Fish Description: The back of the Swordfish has a range of grayish blue, brown, metallic, and purple, or a bronze look. Its sides are light muddy in color, and its underbelly is off-white. The Costa Rica Swordfish has a long, flat, sword-like upper jaw and does not have scales, teeth, or pelvic fins. The first dorsal fin is high with a single keel on each side of its body in front of the tail.

Costa Rica Swordfish Fishing


Size: In the past, the Swordfish averaged 200 pounds, but now with commercial fishing, that has changed. Currently, the average is around 48 inches.

Remarks: Large swordfish are all females, and males rarely exceed 200 pounds. Except when spawning, the females are believed to prefer cooler water than that favored by male Swordfish. They feed on squid, octopus, and pelagic fish of all kinds.

Costa Rica Swordfish

Swordfish is a highly sought-after game fish for their size, strength, and fighting ability.
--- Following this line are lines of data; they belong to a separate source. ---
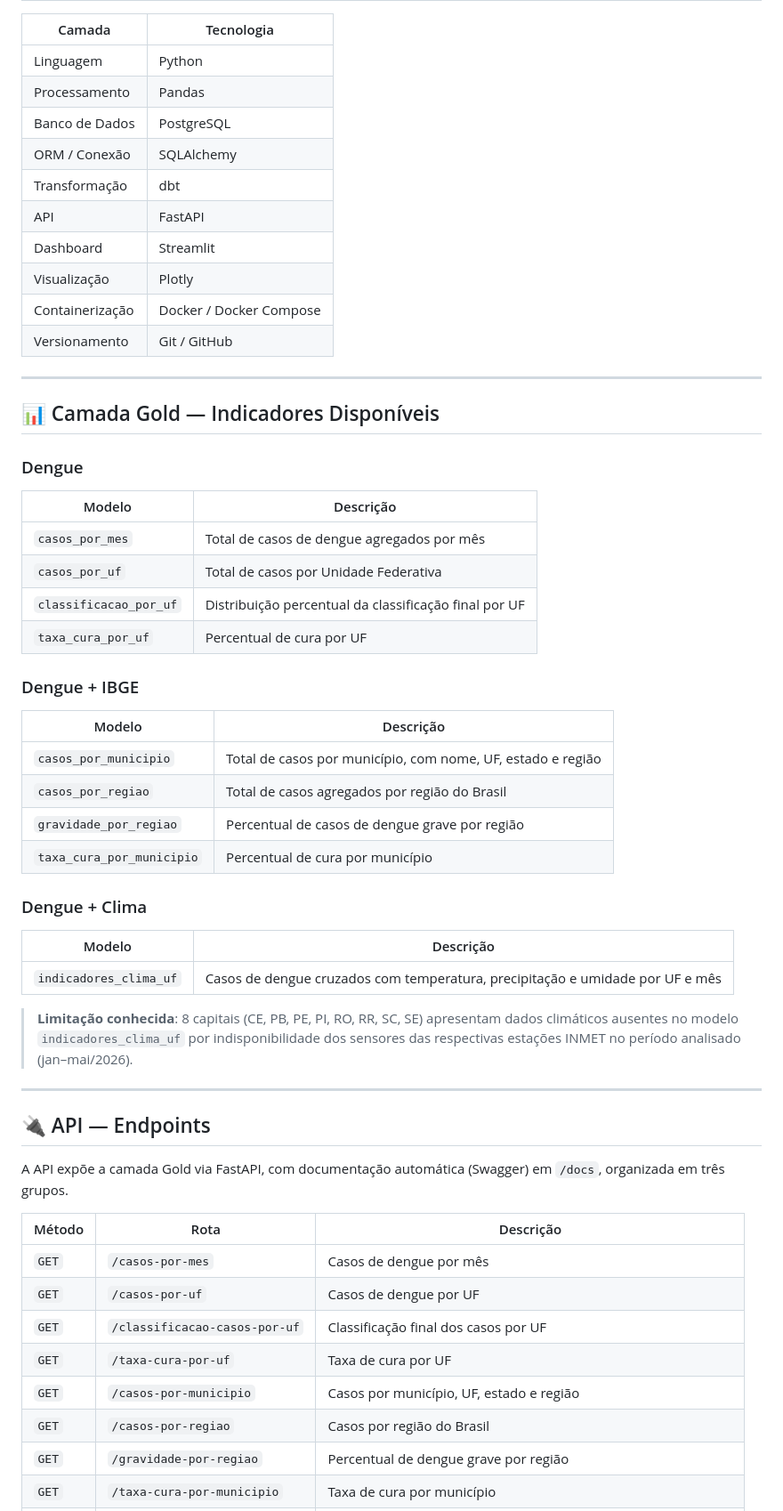
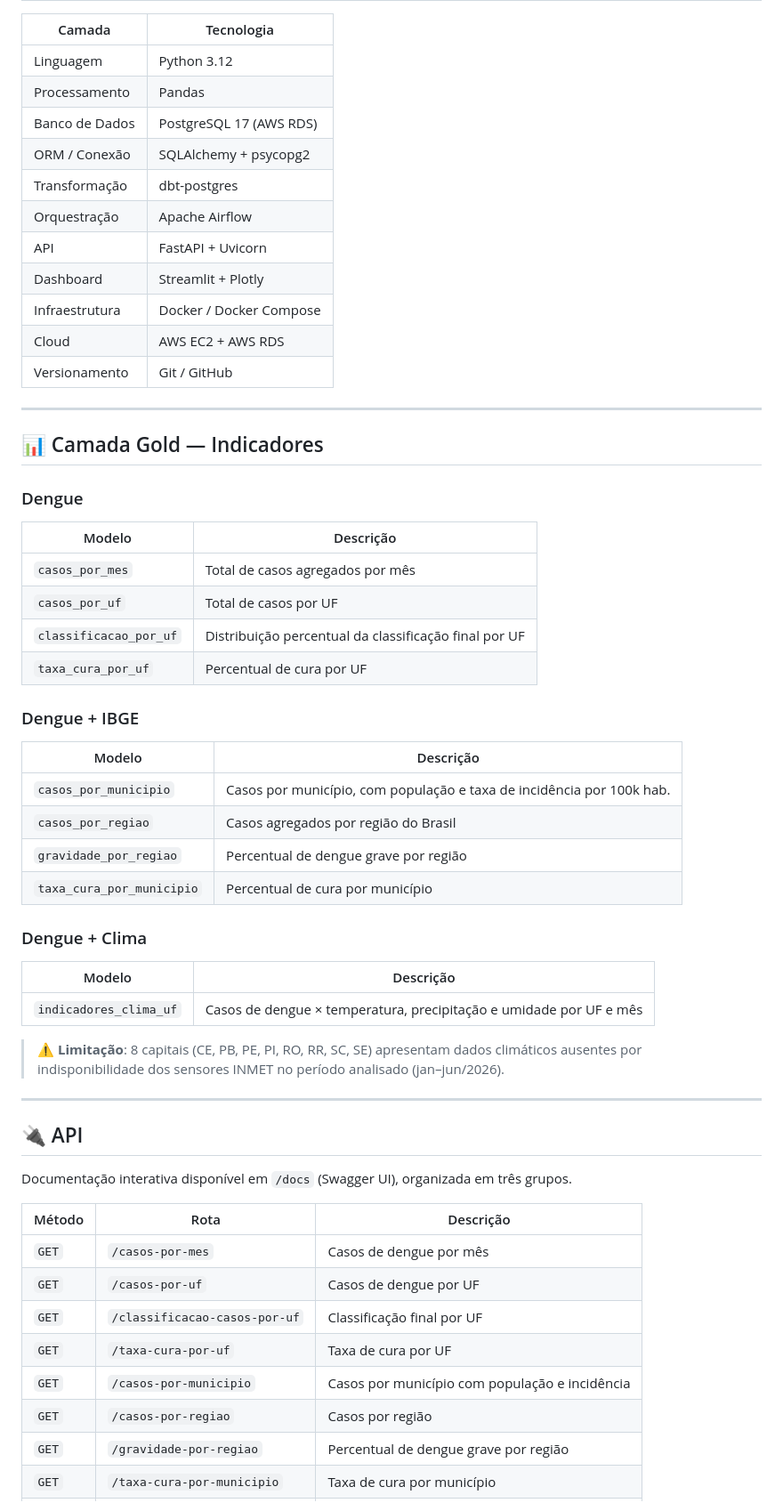
Before and after one commit to matheus-dataeng/openhealth-analytics, a Markdown page: README.md, the part around one of its changes. Shown at 89% size. GitHub-like rendering.

```diff
--- a/README.md
+++ b/README.md
@@ -76,27 +85,28 @@ models/
 
 | Camada | Tecnologia |
 |---|---|
-| Linguagem | Python |
+| Linguagem | Python 3.12 |
 | Processamento | Pandas |
-| Banco de Dados | PostgreSQL |
-| ORM / Conexão | SQLAlchemy |
-| Transformação | dbt |
-| API | FastAPI |
-| Dashboard | Streamlit |
-| Visualização | Plotly |
-| Containerização | Docker / Docker Compose |
+| Banco de Dados | PostgreSQL 17 (AWS RDS) |
+| ORM / Conexão | SQLAlchemy + psycopg2 |
+| Transformação | dbt-postgres |
+| Orquestração | Apache Airflow |
+| API | FastAPI + Uvicorn |
+| Dashboard | Streamlit + Plotly |
+| Infraestrutura | Docker / Docker Compose |
+| Cloud | AWS EC2 + AWS RDS |
 | Versionamento | Git / GitHub |
 
 ---
 
-## 📊 Camada Gold — Indicadores Disponíveis
+## 📊 Camada Gold — Indicadores
 
 ### Dengue
 
 | Modelo | Descrição |
 |---|---|
-| `casos_por_mes` | Total de casos de dengue agregados por mês |
-| `casos_por_uf` | Total de casos por Unidade Federativa |
+| `casos_por_mes` | Total de casos agregados por mês |
+| `casos_por_uf` | Total de casos por UF |
 | `classificacao_por_uf` | Distribuição percentual da classificação final por UF |
 | `taxa_cura_por_uf` | Percentual de cura por UF |
 
@@ -104,32 +114,32 @@ models/
 
 | Modelo | Descrição |
 |---|---|
-| `casos_por_municipio` | Total de casos por município, com nome, UF, estado e região |
-| `casos_por_regiao` | Total de casos agregados por região do Brasil |
-| `gravidade_por_regiao` | Percentual de casos de dengue grave por região |
+| `casos_por_municipio` | Casos por município, com população e taxa de incidência por 100k hab. |
+| `casos_por_regiao` | Casos agregados por região do Brasil |
+| `gravidade_por_regiao` | Percentual de dengue grave por região |
 | `taxa_cura_por_municipio` | Percentual de cura por município |
 
 ### Dengue + Clima
 
 | Modelo | Descrição |
 |---|---|
-| `indicadores_clima_uf` | Casos de dengue cruzados com temperatura, precipitação e umidade por UF e mês |
+| `indicadores_clima_uf` | Casos de dengue × temperatura, precipitação e umidade por UF e mês |
 
-> **Limitação conhecida**: 8 capitais (CE, PB, PE, PI, RO, RR, SC, SE) apresentam dados climáticos ausentes no modelo `indicadores_clima_uf` por indisponibilidade dos sensores das respectivas estações INMET no período analisado (jan–mai/2026).
+> ⚠️ **Limitação**: 8 capitais (CE, PB, PE, PI, RO, RR, SC, SE) apresentam dados climáticos ausentes por indisponibilidade dos sensores INMET no período analisado (jan–jun/2026).
 
 ---
 
-## 🔌 API — Endpoints
+## 🔌 API
 
-A API expõe a camada Gold via FastAPI, com documentação automática (Swagger) em `/docs`, organizada em três grupos.
+Documentação interativa disponível em `/docs` (Swagger UI), organizada em três grupos.
 
 | Método | Rota | Descrição |
 |---|---|---|
 | `GET` | `/casos-por-mes` | Casos de dengue por mês |
 | `GET` | `/casos-por-uf` | Casos de dengue por UF |
-| `GET` | `/classificacao-casos-por-uf` | Classificação final dos casos por UF |
+| `GET` | `/classificacao-casos-por-uf` | Classificação final por UF |
 | `GET` | `/taxa-cura-por-uf` | Taxa de cura por UF |
-| `GET` | `/casos-por-municipio` | Casos por município, UF, estado e região |
-| `GET` | `/casos-por-regiao` | Casos por região do Brasil |
+| `GET` | `/casos-por-municipio` | Casos por município com população e incidência |
+| `GET` | `/casos-por-regiao` | Casos por região |
 | `GET` | `/gravidade-por-regiao` | Percentual de dengue grave por região |
 | `GET` | `/taxa-cura-por-municipio` | Taxa de cura por município |
```
Also changed, not shown: other parts of README.md (+84 -88 lines).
They are found in warm waters around the world and can grow up to 14 feet long and weigh over 1,000 pounds. If you want to catch a swordfish, read on for tips on their habits, habitats, and the best techniques for reeling them in.

Understanding Swordfish Habits and Habitats.
Swordfish are found in warm waters around the world, typically in depths of 1,200 to 1,800 feet. They are known to migrate long distances, often following their prey, which includes squid, mackerel, and other fish. Swordfish are also known to swim near the surface at night, making them a popular target for anglers using lights to attract them. Understanding their habits and habitats is key to successfully catching swordfish.

Choosing the Right Gear and Equipment.
When catching swordfish, having the right gear and equipment is crucial. Anglers typically use heavy-duty rods and reels with a minimum line strength of 80 pounds. A variety of baits can be used, including squid, mackerel, and live baitfish. It’s also important to have a reliable GPS system and depth finder to locate swordfish in their deep-water habitats. Additionally, specialized lights and rigs can attract swordfish to the surface at night.

Techniques for Catching Swordfish.
Catching swordfish requires skill, patience, and the right equipment. One popular technique is deep dropping, where anglers use heavy weights to drop bait to depths of 1,500 feet or more. Another technique is trolling, where baits are dragged behind a boat at varying depths. Swordfish are also known to feed near the surface at night, making them vulnerable to techniques like kite fishing and buoy fishing. Whatever technique you choose, be prepared for a challenging and rewarding fight with one of the ocean’s ultimate game fish.

Safety Tips for Swordfishing.
Swordfishing can be a thrilling and rewarding experience, but it’s important to prioritize safety while out on the water. Always wear a life jacket and make sure your boat is equipped with proper safety equipment, including flares, a first aid kit, and a radio for communication. Be aware of weather conditions and avoid fishing in rough seas or during thunderstorms. It’s also important to handle swordfish with care, using gloves and a de-hooking tool to avoid injury to both yourself and the fish.